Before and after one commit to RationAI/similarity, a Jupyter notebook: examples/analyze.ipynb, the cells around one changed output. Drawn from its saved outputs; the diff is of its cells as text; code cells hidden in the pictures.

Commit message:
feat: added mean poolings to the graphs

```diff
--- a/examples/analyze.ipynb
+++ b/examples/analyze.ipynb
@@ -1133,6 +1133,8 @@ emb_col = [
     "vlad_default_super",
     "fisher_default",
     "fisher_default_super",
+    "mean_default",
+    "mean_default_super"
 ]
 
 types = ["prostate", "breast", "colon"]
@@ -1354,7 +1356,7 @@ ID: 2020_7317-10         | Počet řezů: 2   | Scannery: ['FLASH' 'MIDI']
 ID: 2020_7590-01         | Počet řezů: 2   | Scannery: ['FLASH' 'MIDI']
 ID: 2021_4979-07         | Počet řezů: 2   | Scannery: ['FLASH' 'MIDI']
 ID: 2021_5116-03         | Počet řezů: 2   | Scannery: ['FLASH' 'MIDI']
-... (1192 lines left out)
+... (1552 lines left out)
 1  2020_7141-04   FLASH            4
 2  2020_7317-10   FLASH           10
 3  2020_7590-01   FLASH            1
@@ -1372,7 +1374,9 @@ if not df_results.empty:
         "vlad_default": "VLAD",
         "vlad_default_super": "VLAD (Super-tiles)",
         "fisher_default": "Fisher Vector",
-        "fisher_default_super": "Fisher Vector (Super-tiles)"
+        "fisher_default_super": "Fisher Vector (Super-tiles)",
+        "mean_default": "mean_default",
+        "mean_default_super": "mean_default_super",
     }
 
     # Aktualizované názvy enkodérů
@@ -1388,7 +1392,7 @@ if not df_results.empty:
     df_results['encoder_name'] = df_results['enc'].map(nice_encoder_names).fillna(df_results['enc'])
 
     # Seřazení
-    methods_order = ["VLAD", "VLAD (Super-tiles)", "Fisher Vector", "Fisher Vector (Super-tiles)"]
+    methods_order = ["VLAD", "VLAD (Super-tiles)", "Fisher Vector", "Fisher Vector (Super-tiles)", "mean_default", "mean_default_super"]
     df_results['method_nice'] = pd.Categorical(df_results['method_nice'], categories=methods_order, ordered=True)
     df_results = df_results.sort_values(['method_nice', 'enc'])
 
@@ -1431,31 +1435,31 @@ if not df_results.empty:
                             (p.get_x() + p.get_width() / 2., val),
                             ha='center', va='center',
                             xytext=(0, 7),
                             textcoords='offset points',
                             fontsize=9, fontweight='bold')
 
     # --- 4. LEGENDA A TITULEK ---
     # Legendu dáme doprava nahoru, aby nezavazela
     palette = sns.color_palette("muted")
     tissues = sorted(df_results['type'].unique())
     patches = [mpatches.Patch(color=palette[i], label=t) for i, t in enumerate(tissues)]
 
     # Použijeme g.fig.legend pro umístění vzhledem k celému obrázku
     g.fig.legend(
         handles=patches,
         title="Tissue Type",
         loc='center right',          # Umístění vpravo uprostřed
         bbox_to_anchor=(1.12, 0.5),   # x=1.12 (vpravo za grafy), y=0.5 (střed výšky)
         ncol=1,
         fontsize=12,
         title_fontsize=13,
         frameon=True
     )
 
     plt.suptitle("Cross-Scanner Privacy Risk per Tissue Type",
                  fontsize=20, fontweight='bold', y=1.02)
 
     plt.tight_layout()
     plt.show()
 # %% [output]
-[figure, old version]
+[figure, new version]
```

*EXERCISE BRIEF*. From the records given above, copy all lines containing "version".

*SOLVED EXERCISE*.
-[figure, old version]
+[figure, new version]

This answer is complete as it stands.